BOURNEMOUTH and Poole have issued messages of support following last night’s terror attack in Manchester that has so far claimed the lives of 22 people including children.

There were also 59 people injured in the blast at the Manchester Arena pop concert after a suicide bomber targeted parents and children moments after a concert by US singer Ariana Grande.

It is understood that the attack was carried out by a lone male who was killed in the explosion.

Now people have come together to send messages of support to all those affected by the brutal attack.

Team Rector of Bournemouth's Town Centre Parish, Revd Ian Terry told the Daily Echo he was “shocked” to hear the news and that his thoughts and prayers were with those affected.

He was staying in Manchester – very close to where the attack took place – at the same time that the attack occurred in Westminster when six people, including the attacker, died and around 50 people were injured.

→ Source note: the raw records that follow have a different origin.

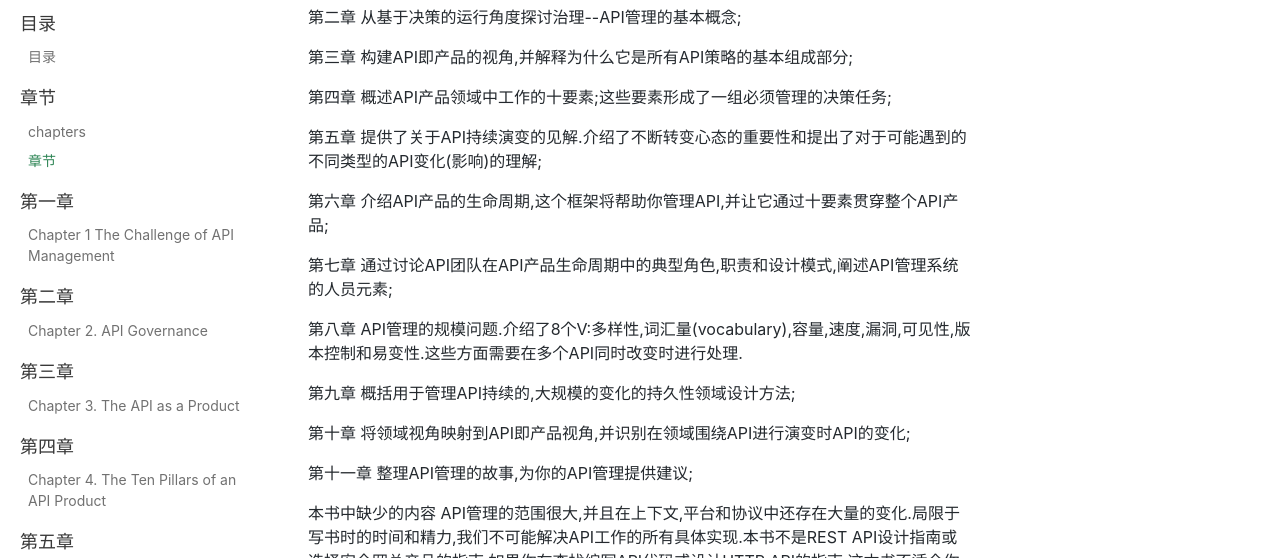
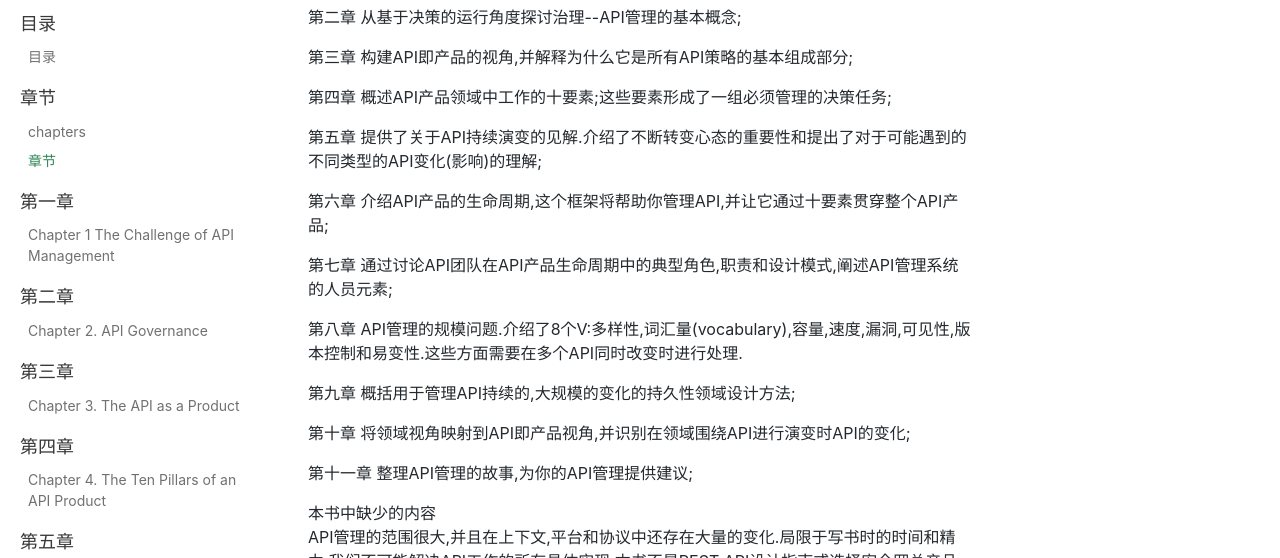
Before and after one commit to graphql-faas/continuous-api-management, a plain HTML site: page docs/chapters1.html in a window 1280 px wide. Shown: the part 189-747 px from the top of the page. Drawn offline with nearby package versions, Linux system fonts and the light colour scheme.

Commit message:
Deploy website
Deploy website version based on 4c09d3955dec7529cd3fb370016f899a2c92c2ff

```diff
--- a/docs/chapters1.html
+++ b/docs/chapters1.html
@@ -38,7 +38,7 @@
 <p>第九章 概括用于管理API持续的,大规模的变化的持久性领域设计方法;</p>
 <p>第十章 将领域视角映射到API即产品视角,并识别在领域围绕API进行演变时API的变化;</p>
 <p>第十一章 整理API管理的故事,为你的API管理提供建议;</p>
-<p>本书中缺少的内容
+<p>本书中缺少的内容<br>
 API管理的范围很大,并且在上下文,平台和协议中还存在大量的变化.局限于写书时的时间和精力,我们不可能解决API工作的所有具体实现.本书不是REST API设计指南或选择安全网关产品的指南.如果你在查找编写API代码或设计HTTP API的指南,这本书不适合你;</p>
 <p>虽然我们确实有讨论特定实践的示例，但这不是一本以API实现为中心的书（好消息是已经有很多书籍、博客和视频可用于帮助您满足这种需求）。相反，本书解决了一个很少被解决的问题：如何有效地管理在复杂、不断变化的组织系统中构建API的工作。</p>
 </span></div></article></div><div class="docs-prevnext"><a class="docs-prev button" href="/continuous-api-management/docs/chapters"><span class="arrow-prev">← </span><span>chapters</span></a><a class="docs-next button" href="/continuous-api-management/docs/doc1"><span>Chapter 1 The Challenge of API Management</span><span class="arrow-next"> →</span></a></div></div></div><nav class="onPageNav"></nav></div><footer class="nav-footer" id="footer"><section class="sitemap"><a href="/continuous-api-management/" class="nav-home"><img src="/continuous-api-management/img/cover.jpg" alt="持续演进的API管理" width="66" height="58"/></a><div><h5>内容</h5><a href="/continuous-api-management/docs/en/doc1.html">查看书籍内容</a><a href="/continuous-api-management/docs/en/doc4.html">书籍参考资料</a></div><div><h5>更多</h5><a href="/continuous-api-management/blog">Blog</a><a href="https://github.com/graphql-faas/continuous-api-management">GitHub</a><a class="github-button" href="https://github.com/graphql-faas/continuous-api-management" data-icon="octicon-star" data-count-href="/facebook/docusaurus/stargazers" data-show-count="true" data-count-aria-label="# stargazers on GitHub" aria-label="Star this project on GitHub">Star</a></div></section><section class="copyright">Copyright © 2018 翻译小组</section></footer></div></body></html>
```
Also changed, not shown: docs/chapters1/index.html (+1 -1 lines).
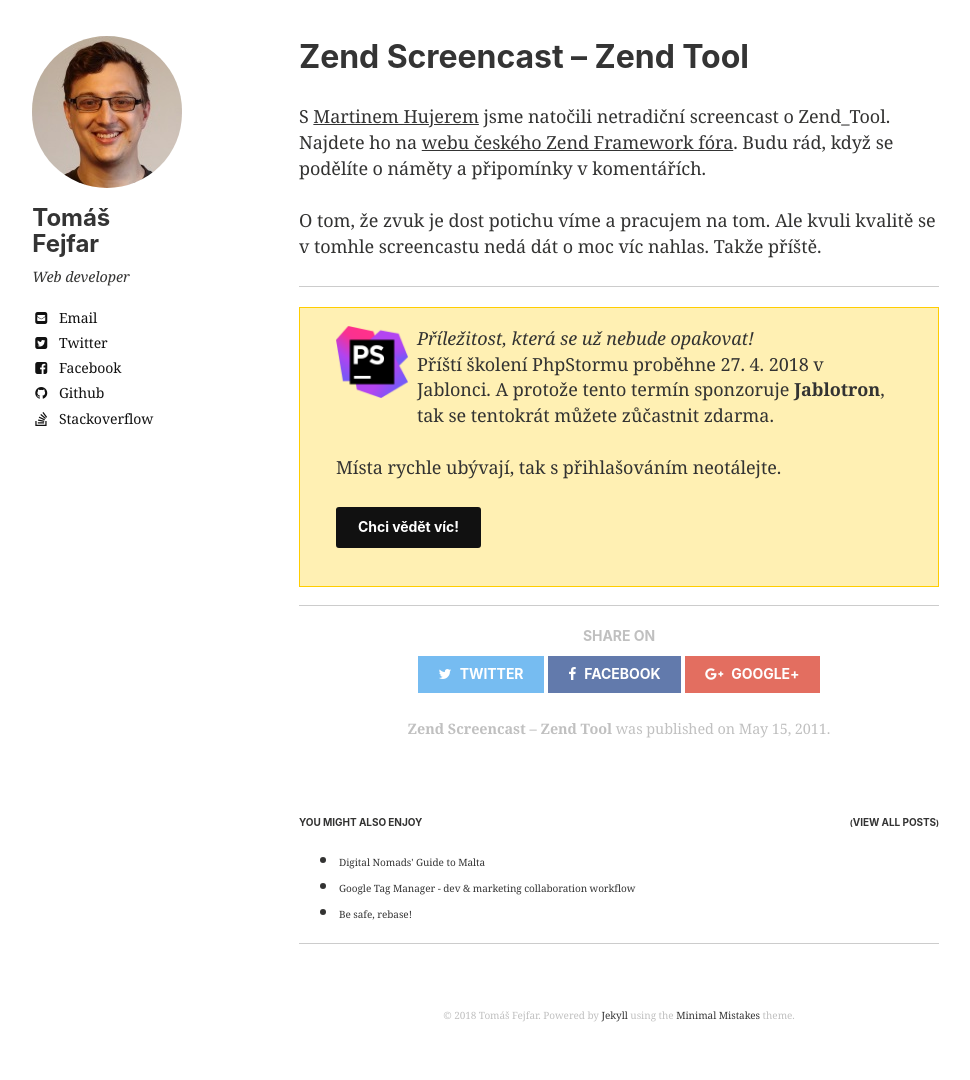
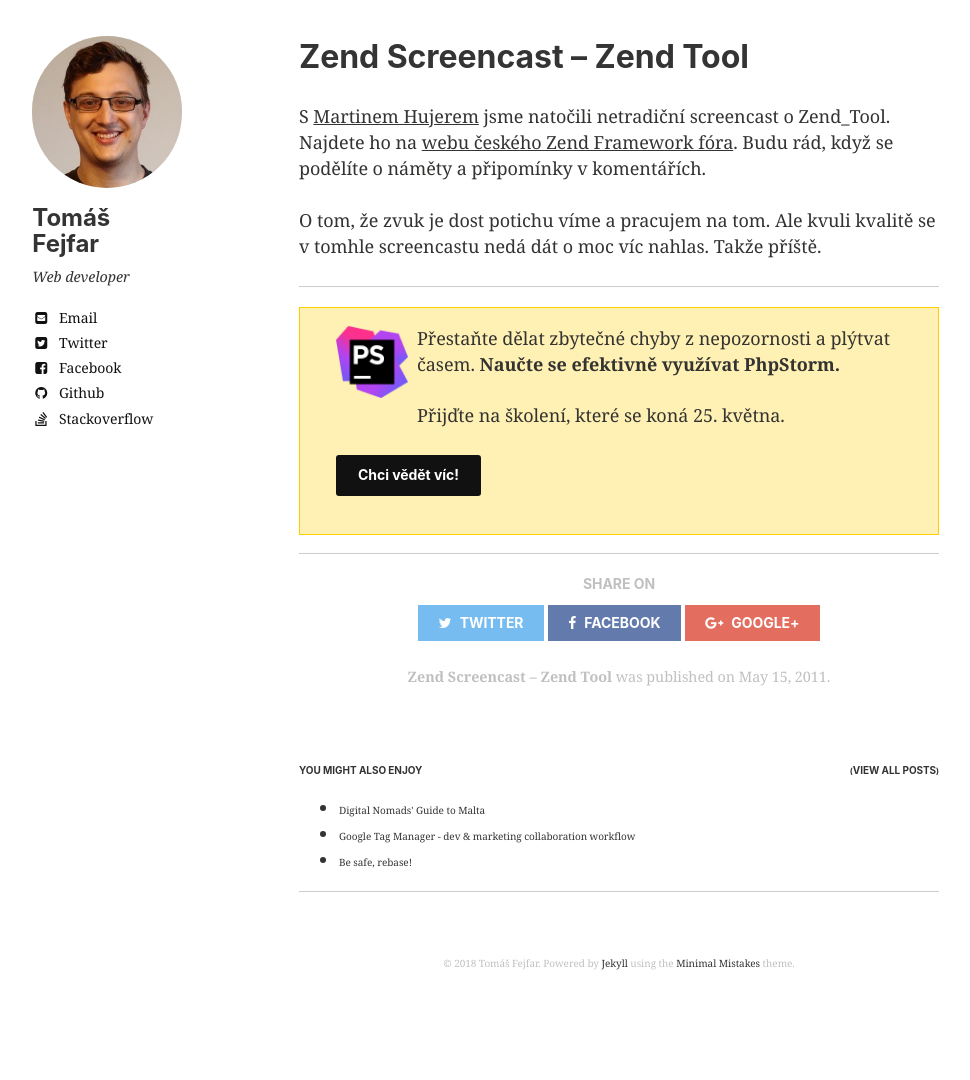
Before and after one commit to tomasfejfar/blog, a Jekyll site: the page built from _posts/2011-05-16-zend-screencast-%e2%80%93-zend-tool.md, in a window 1280 px wide. Shown: the whole page, without its empty margins (21-991 px from the left). Built offline with Jekyll 4.4.1, drawn with Linux system fonts in a browser that asks for light colours; nearby versions of some CDN libraries; comment, search, counter and statistics services are not loaded; after the commit the page ends 1028 px from its top, so only the background shows below that.

Commit message:
Change banner to Prague training

```diff
--- a/_includes/_footer-banner.html
+++ b/_includes/_footer-banner.html
@@ -14,7 +14,8 @@
 
 <div class="footer-div">
 	<img src="/images/phpstorm.png">
-	<p><em>Příležitost, která se už nebude opakovat!</em><br>Příští školení PhpStormu proběhne 27. 4. 2018 v Jablonci. A protože tento termín sponzoruje <strong>Jablotron</strong>, tak se tentokrát můžete zůčastnit zdarma. </p>
-	<p>Místa rychle ubývají, tak s přihlašováním neotálejte. </p>
-	<a href="https://www.tomasfejfar.cz/skoleni/phpstorm/" class="btn btn-primary">Chci vědět víc!</a>
+	<p>Přestaňte dělat zbytečné chyby z nepozornosti a plýtvat časem. <strong>Naučte se efektivně využívat PhpStorm.</strong></p>
+	<p>Přijďte na školení, které se koná 25. května. </p>
+	<a href="https://www.tomasfejfar.cz/skoleni/phpstorm/#next-date"
+		 class="btn btn-primary">Chci vědět víc!</a>
 </div>
```
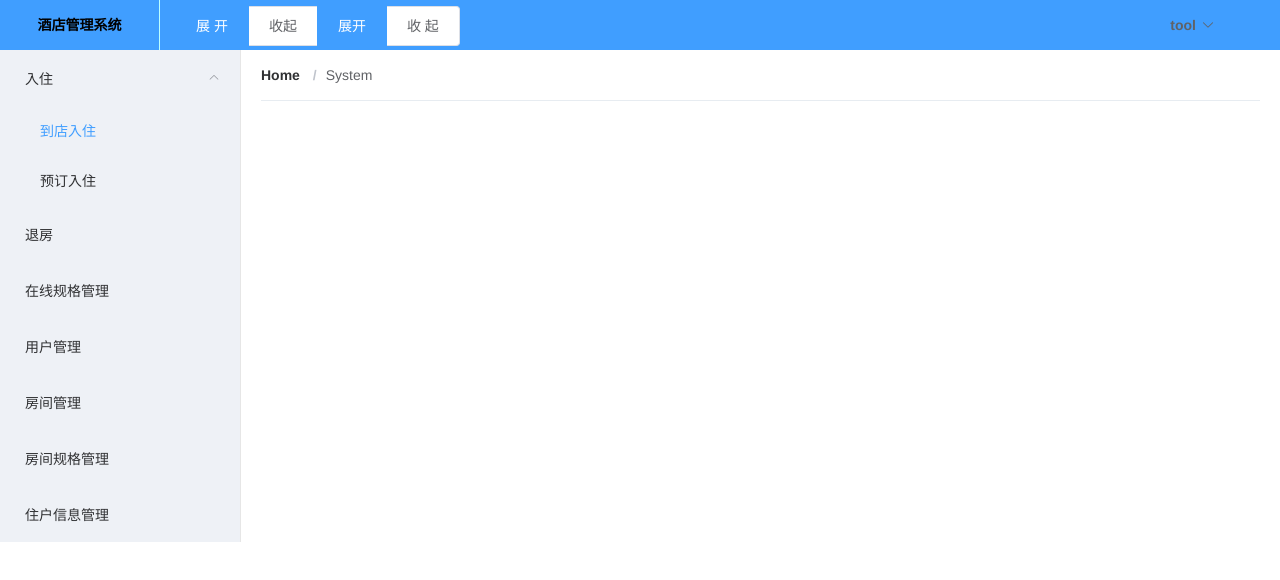
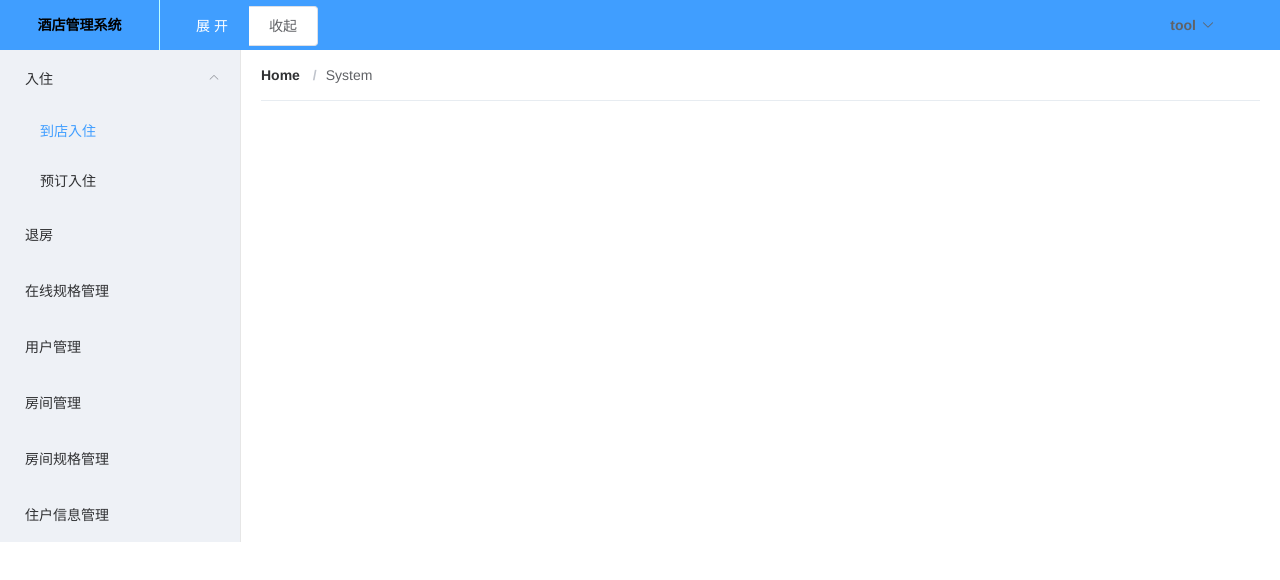
Before and after one commit to Seven9409/hotel-manager-blog, a Vue app: page /#/home in a window 1280 px wide. Shown: the top 580 px of the page. Built offline with nearby package versions, Linux system fonts and the light colour scheme; a small style sheet from the web is missing; what vue-resource would draw is missing.

Commit message:
修改文字

```diff
--- a/src/components/Home.vue
+++ b/src/components/Home.vue
@@ -10,8 +10,6 @@
                     <el-radio-group v-model="isCollapse">
                         <el-radio-button :label="false">展 开</el-radio-button>
                         <el-radio-button :label="true">收起</el-radio-button>
-                        <el-radio-button :label="false">展开</el-radio-button>
-                        <el-radio-button :label="true">收 起</el-radio-button>
                     </el-radio-group>
                 </div>
             </el-col>
```
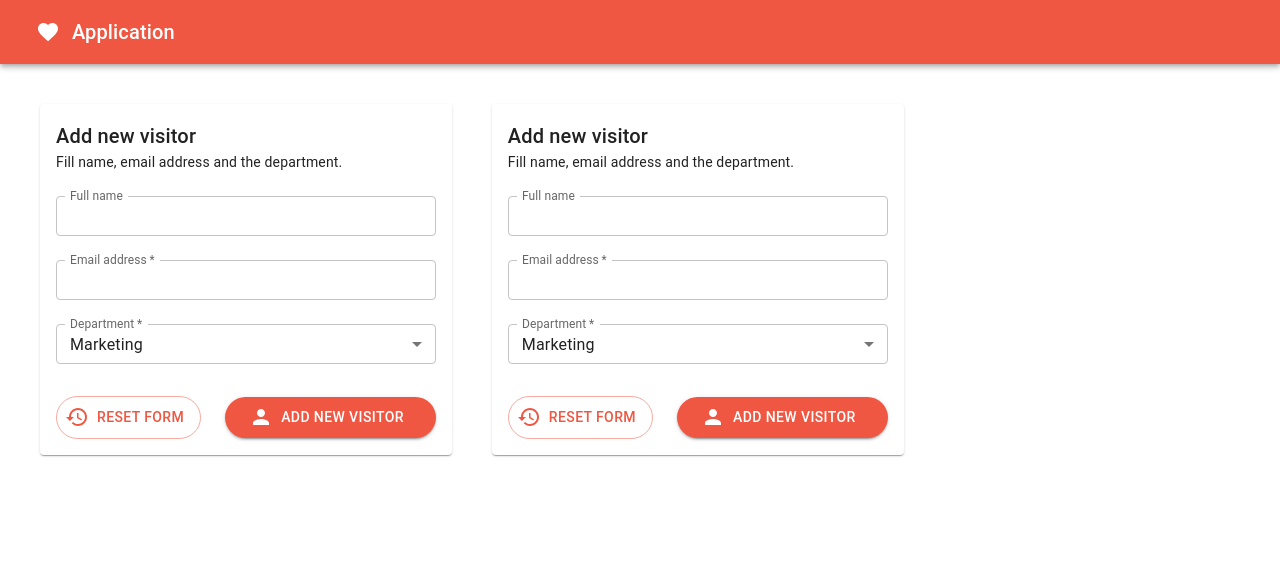
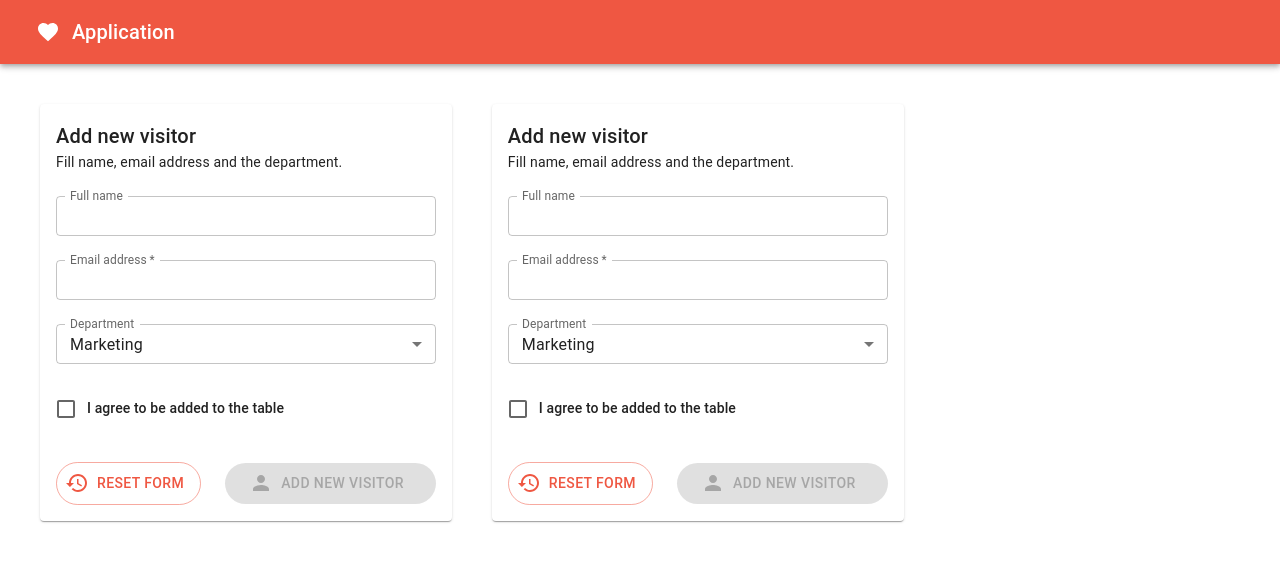
Before and after one commit to norama/guestbook, a React (Vite) app: page / in a window 1280 px wide. Shown: the top 562 px of the page. Built offline with nearby package versions, Linux system fonts and the light colour scheme.

Commit message:
agreement checkbox

```diff
--- a/src/components/form/AddGuestForm.tsx
+++ b/src/components/form/AddGuestForm.tsx
@@ -1,12 +1,12 @@
 import { Card, CardContent, CardActions, Typography } from '@mui/material'
 import { Form, Field } from 'react-final-form'
-import type { TGuest } from 'types'
-import { ResetButton, SubmitButton, TextInput, SelectInput } from './widgets'
+import type { TGuestForm } from 'types'
+import { ResetButton, SubmitButton, TextInput, SelectInput, CheckboxInput } from './widgets'
 
 const DEPARTMENTS = ['Marketing', 'IT', 'Sales', 'Management', 'Accounting']
 
 const AddGuestForm = () => {
-  const onSubmit = (values: TGuest) => {
+  const onSubmit = (values: TGuestForm) => {
     console.log('values', values)
   }
 
@@ -21,7 +21,7 @@ const AddGuestForm = () => {
           }
           return errors
         }}
-        render={({ submitError, handleSubmit, form, submitting, pristine }) => (
+        render={({ submitError, handleSubmit, form, submitting, pristine, values }) => (
           <form onSubmit={handleSubmit}>
             <CardContent>
               <Typography variant='h6'>Add new visitor</Typography>
@@ -61,7 +61,16 @@ const AddGuestForm = () => {
                     }))}
                     value={input.value}
                     onChange={input.onChange}
-                    required={true}
+                    disabled={submitting}
+                  />
+                )}
+              </Field>
+              <Field name='agreement' type='checkbox'>
+                {({ input }) => (
+                  <CheckboxInput
+                    label='I agree to be added to the table'
+                    checked={input.checked}
+                    onChange={input.onChange}
                     disabled={submitting}
                   />
                 )}
@@ -76,7 +85,7 @@ const AddGuestForm = () => {
                 }}
                 disabled={submitting || pristine}
               />
-              <SubmitButton disabled={submitting} />
+              <SubmitButton disabled={!values.agreement || submitting} />
             </CardActions>
           </form>
         )}
--- /dev/null
+++ b/src/components/form/widgets/CheckboxInput.tsx
@@ -0,0 +1,22 @@
+import { Box, Checkbox, FormControlLabel, Typography } from '@mui/material'
+import { ChangeEvent } from 'react'
+
+interface ICheckboxInput {
+  label: string
+  checked?: boolean
+  onChange: (event: ChangeEvent) => void
+  required?: boolean
+  disabled?: boolean
+}
+
+const CheckboxInput = ({ label, checked, onChange, required, disabled }: ICheckboxInput) => (
+  <Box marginTop={3}>
+    <FormControlLabel
+      required={required}
+      control={<Checkbox checked={!!checked} onChange={onChange} disabled={disabled} />}
+      label={<Typography variant='subtitle2'>{label}</Typography>}
+    />
+  </Box>
+)
+
+export default CheckboxInput
--- a/src/components/form/widgets/SelectInput.tsx
+++ b/src/components/form/widgets/SelectInput.tsx
@@ -7,16 +7,14 @@ interface ITextInput {
   options: TSelectOptions[]
   value: string
   onChange: (event: ChangeEvent) => void
-  required?: boolean
   disabled?: boolean
 }
 
-const SelectInput = ({ label, options, value, onChange, required, disabled }: ITextInput) => (
+const SelectInput = ({ label, options, value, onChange, disabled }: ITextInput) => (
   <Box marginTop={3}>
     <TextField
       value={value}
       onChange={onChange}
-      required={required}
       disabled={disabled}
       select
       fullWidth
--- a/src/components/form/widgets/index.ts
+++ b/src/components/form/widgets/index.ts
@@ -2,5 +2,6 @@ import ResetButton from './ResetButton'
 import SubmitButton from './SubmitButton'
 import TextInput from './TextInput'
 import SelectInput from './SelectInput'
+import CheckboxInput from './CheckboxInput'
 
-export { ResetButton, SubmitButton, TextInput, SelectInput }
+export { ResetButton, SubmitButton, TextInput, SelectInput, CheckboxInput }
--- a/src/types/index.ts
+++ b/src/types/index.ts
@@ -6,6 +6,10 @@ export type TGuest = {
   department: TDepartment
 }
 
+export type TGuestForm = TGuest & {
+  agreement: boolean
+}
+
 export type TSelectOptions = {
   label: string
   value: string
```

“I know for sure, from my own friendly relationships with our very peace-loving Muslim community here in Bournemouth, that this suicide bomber’s activities are the activities of a small violent minority and they don’t represent the majority of Muslims in this country who will be as shocked and horrified as I am,” he said.

“I want to stand together with all peace-loving citizens against this horrific action. As we unite, everyone of all faiths and none, in our expression of outrage against this horrors it is right for us to ensure that this doesn’t escalate into the demonising of ethnic groups. That would be ‘playing the game’.

“If, as a result of this dreadful attack, different ethnic groups demonised each other that would be the result that the suicide bomber wants. We don’t want to give them that.”

Rabbi Maurice Michaels, of the Bournemouth Reform Synagogue, said: “My first thoughts are for those who are critically ill and the bereaved families.

“My heart just goes out to them.

“We go to something like a concert to have fun and to have lives taken away like this is just barbarous.

“There is quite clearly a total disregard for the sanctity of life here.

“All they seemed intent to do – wherever they are from - is cause as much fear as they possibly can. Why I don’t know. I don’t know where they think it will take them. I can see no motivation for doing this.

“It is senseless.

“If they think that somehow they will be rewarded for this in heaven then they have a very warped idea.

“It is not a representation of religion or faith.

“One just feels almost helpless but yet there is actually a lot we can do to support the bereaved and make sure the injured are properly able to recover.

“There are also emotional concerns to even those who were physically fine.

“What do they do the next time?

“These were young people who have their whole lives ahead of them. It doesn’t bare thinking about. All the potential that has just been stolen from these people and their families – it just makes you want to cry.”

Imam Majid Yasin said: “We are very sad today. We condemn whoever did this, deeply.

“These people are the enemy of humanity and an enemy of themselves.

“They are criminals. I can’t say anything about them apart from they are criminals.

“The Government should take hard action against these people because they are killers.”

He said that he watched the horrors unfold on television last night and called the actions “disgusting”.

“These people should not be allowed within our society,” he added.

“This community condemns this deeply and our thoughts go to the families.”

Superintendent Mike Rogers, of Dorset Police, said: “Our thoughts are with everyone who has been affected by the events in Manchester and our deepest condolences are with the families and friends of those who tragically lost their lives.

“Dorset Police stand with Greater Manchester Police and other forces across the country. Public safety is our priority and we have a variety of established operational tactics that are regularly used to ensure that our local communities and businesses are both well prepared and protected.

“Our aim is to reduce the risk to the public and maximise public awareness. As is normal practice, we are in touch with national anti-terrorism coordinators.

“A this time there has been no change to the threat level in the UK but this is reviewed on a national basis and Dorset Police will, if necessary, respond accordingly. We regularly review intelligence and information and would like to reassure the public that at this time there is no specific threat to Dorset. The public should be alert but not alarmed.

“The advice remains the same – members of the public should always remain alert to the danger of terrorism and report any suspicious activity to police on 999 or the anti-terrorist hotline 0800 789 321.”

Bournemouth mayor Cllr Eddie Coope said: "My thoughts very much turn to Manchester today. I am deeply saddened by the tragic event that has taken place. 

"I am thinking of the victims and their families and extend my sincere condolences to those grieving this immeasurable loss."

Mayor of Poole, Cllr Lindsay Wilson, said: “My thoughts, and the thoughts of everyone at the Borough of Poole, are with all affected by last night’s senseless attack in Manchester. My heart goes out to all involved, their families and friends.”

Both Bournemouth Borough Council and the Borough of Poole will be flying their flags at half-mast today as a message of support to Manchester.

More follows.